Assigned task:
Number of lines below with "NestJS": work it out and reply with that number only.

Task input:
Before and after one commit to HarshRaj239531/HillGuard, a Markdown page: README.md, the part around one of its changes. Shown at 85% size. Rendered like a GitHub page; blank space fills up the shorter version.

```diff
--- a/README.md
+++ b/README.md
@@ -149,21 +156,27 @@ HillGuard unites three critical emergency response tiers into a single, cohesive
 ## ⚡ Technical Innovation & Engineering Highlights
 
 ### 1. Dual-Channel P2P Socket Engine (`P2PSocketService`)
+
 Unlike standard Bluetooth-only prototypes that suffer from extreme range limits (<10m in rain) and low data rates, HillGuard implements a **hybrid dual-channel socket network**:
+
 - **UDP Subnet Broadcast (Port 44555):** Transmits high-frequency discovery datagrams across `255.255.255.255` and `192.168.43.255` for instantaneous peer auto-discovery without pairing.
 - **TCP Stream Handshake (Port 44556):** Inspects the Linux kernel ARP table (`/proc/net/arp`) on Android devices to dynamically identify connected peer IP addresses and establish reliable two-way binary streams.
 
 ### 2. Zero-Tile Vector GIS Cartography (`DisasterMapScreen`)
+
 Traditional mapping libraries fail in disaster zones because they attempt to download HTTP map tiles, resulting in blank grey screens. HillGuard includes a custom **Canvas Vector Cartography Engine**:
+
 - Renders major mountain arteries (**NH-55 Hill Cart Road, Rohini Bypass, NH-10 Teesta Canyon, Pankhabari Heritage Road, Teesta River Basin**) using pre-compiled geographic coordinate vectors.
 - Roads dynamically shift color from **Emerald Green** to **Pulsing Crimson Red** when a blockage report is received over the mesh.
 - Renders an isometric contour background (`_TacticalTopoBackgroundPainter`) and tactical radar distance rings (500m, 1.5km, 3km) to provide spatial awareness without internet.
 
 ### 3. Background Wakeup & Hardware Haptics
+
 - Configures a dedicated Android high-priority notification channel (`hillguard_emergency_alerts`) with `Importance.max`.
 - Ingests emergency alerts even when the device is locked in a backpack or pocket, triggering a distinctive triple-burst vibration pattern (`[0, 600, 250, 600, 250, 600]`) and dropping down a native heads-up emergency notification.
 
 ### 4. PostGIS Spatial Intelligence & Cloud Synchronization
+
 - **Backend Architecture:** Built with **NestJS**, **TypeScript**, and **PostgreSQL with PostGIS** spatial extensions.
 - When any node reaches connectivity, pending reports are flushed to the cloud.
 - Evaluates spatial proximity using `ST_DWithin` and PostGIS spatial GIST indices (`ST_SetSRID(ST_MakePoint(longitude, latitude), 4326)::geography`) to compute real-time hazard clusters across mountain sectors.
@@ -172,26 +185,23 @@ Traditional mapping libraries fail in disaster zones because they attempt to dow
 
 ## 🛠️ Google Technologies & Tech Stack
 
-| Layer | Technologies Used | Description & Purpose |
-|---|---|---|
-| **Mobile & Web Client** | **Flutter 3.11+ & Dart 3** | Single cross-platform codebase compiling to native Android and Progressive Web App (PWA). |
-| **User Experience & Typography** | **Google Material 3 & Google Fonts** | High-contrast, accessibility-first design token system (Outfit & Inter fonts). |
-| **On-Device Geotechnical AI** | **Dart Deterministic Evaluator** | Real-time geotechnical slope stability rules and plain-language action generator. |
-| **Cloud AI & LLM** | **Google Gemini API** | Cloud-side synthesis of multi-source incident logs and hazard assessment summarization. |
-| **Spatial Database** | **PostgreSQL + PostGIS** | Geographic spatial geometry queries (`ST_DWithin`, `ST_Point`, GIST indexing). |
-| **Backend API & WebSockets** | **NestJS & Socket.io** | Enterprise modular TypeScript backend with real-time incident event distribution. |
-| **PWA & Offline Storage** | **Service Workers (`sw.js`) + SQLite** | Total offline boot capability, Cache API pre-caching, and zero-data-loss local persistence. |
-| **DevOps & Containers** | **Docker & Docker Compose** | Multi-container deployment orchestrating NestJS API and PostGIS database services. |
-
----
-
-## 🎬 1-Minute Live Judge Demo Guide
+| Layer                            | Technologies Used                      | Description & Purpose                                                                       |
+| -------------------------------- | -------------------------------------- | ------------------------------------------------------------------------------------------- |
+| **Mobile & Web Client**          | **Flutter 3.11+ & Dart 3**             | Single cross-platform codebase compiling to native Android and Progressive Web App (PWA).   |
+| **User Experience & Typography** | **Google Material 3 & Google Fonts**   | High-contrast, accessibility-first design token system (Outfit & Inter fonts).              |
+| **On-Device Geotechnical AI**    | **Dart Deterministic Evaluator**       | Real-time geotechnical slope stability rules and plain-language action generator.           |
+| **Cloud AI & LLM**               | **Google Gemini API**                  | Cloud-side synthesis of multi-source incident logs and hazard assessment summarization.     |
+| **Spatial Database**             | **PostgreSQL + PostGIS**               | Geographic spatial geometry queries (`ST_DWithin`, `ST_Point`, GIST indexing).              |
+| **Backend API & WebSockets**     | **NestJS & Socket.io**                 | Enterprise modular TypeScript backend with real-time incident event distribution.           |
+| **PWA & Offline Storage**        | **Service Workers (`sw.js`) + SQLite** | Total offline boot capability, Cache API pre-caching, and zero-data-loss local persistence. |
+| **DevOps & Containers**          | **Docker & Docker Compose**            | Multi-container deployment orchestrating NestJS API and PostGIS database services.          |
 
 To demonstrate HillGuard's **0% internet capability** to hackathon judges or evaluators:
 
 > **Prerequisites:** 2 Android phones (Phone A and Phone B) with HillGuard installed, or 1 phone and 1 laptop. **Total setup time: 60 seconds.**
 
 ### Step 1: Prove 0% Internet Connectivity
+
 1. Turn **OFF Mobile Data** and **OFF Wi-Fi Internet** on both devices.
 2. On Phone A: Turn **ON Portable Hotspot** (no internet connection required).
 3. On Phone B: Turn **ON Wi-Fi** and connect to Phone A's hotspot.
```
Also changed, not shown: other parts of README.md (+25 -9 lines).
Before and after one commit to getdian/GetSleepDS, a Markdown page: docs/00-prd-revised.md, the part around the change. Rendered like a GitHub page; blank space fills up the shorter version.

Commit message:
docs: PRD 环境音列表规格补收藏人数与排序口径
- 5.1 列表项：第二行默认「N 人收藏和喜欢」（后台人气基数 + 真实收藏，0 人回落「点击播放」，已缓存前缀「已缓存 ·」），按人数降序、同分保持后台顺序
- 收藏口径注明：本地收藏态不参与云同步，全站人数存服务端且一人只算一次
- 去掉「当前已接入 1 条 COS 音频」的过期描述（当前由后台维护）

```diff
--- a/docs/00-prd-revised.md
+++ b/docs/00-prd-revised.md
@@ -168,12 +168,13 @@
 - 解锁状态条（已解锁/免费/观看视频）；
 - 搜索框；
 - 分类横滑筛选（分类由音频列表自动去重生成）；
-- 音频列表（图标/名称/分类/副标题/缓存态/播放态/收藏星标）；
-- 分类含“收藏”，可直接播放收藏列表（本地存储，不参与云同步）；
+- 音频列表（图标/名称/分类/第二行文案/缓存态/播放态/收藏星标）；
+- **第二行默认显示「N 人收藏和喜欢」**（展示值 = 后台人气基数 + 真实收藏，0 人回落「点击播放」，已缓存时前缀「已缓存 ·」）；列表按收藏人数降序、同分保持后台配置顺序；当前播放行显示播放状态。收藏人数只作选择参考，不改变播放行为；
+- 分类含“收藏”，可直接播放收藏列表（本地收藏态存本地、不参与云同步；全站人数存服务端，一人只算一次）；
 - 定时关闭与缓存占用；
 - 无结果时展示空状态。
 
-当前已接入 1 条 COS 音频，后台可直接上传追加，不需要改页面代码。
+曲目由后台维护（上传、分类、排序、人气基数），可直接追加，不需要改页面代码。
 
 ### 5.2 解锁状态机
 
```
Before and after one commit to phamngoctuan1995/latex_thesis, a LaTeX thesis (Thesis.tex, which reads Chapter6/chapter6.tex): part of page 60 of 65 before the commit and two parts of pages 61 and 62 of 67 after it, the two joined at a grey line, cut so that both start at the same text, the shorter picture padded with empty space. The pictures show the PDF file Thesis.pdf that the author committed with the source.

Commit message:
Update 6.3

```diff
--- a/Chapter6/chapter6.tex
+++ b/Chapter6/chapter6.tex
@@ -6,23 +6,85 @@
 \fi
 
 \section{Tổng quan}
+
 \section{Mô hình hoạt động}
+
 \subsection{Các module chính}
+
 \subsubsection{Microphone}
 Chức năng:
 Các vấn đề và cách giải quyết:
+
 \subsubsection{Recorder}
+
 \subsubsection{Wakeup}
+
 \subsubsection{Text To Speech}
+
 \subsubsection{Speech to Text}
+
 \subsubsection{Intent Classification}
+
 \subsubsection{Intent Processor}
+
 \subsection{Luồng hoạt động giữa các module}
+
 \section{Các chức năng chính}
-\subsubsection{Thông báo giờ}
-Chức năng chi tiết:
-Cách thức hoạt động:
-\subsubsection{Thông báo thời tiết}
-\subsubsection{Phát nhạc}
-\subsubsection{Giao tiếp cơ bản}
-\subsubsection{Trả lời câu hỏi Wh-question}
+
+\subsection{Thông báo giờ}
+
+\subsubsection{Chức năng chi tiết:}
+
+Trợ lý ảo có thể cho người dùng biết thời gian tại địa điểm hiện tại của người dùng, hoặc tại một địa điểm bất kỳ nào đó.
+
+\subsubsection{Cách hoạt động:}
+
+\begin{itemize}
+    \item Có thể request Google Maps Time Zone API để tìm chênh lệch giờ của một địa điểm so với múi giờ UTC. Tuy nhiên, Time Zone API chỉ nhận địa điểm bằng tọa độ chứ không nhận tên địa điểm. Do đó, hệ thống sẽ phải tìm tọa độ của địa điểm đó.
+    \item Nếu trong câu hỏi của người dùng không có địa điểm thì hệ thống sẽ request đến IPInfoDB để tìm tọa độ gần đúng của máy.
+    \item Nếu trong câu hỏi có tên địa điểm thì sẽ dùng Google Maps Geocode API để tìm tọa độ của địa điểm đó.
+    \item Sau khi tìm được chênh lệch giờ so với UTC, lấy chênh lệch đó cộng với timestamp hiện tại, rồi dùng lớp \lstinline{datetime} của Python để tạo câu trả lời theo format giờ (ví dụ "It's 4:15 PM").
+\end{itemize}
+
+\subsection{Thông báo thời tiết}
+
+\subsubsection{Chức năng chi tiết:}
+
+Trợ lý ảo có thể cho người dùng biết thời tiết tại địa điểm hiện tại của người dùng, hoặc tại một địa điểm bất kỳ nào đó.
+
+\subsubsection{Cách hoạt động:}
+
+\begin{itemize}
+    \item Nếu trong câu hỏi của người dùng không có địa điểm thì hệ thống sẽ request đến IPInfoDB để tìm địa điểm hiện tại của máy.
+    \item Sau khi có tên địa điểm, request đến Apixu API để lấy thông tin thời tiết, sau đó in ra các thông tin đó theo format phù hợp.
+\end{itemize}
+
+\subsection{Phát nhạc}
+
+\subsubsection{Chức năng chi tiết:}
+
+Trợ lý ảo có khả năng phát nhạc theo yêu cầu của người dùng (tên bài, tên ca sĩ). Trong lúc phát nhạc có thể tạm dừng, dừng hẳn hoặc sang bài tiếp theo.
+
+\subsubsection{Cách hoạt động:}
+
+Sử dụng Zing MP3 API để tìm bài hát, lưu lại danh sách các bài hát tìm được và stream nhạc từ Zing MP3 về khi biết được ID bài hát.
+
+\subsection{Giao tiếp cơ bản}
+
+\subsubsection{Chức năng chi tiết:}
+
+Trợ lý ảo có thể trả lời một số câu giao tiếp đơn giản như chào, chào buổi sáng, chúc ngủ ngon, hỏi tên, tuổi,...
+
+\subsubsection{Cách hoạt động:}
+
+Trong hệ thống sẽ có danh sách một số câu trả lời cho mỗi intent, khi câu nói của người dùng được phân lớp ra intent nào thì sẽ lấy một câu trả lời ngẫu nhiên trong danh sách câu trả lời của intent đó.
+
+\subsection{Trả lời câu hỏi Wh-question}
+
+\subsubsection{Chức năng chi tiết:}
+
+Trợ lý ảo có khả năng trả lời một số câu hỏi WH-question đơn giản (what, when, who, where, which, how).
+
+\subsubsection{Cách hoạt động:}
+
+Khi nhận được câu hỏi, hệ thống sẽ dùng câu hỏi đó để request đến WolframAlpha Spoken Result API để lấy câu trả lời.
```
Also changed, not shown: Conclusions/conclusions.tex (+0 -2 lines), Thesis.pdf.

Output:
5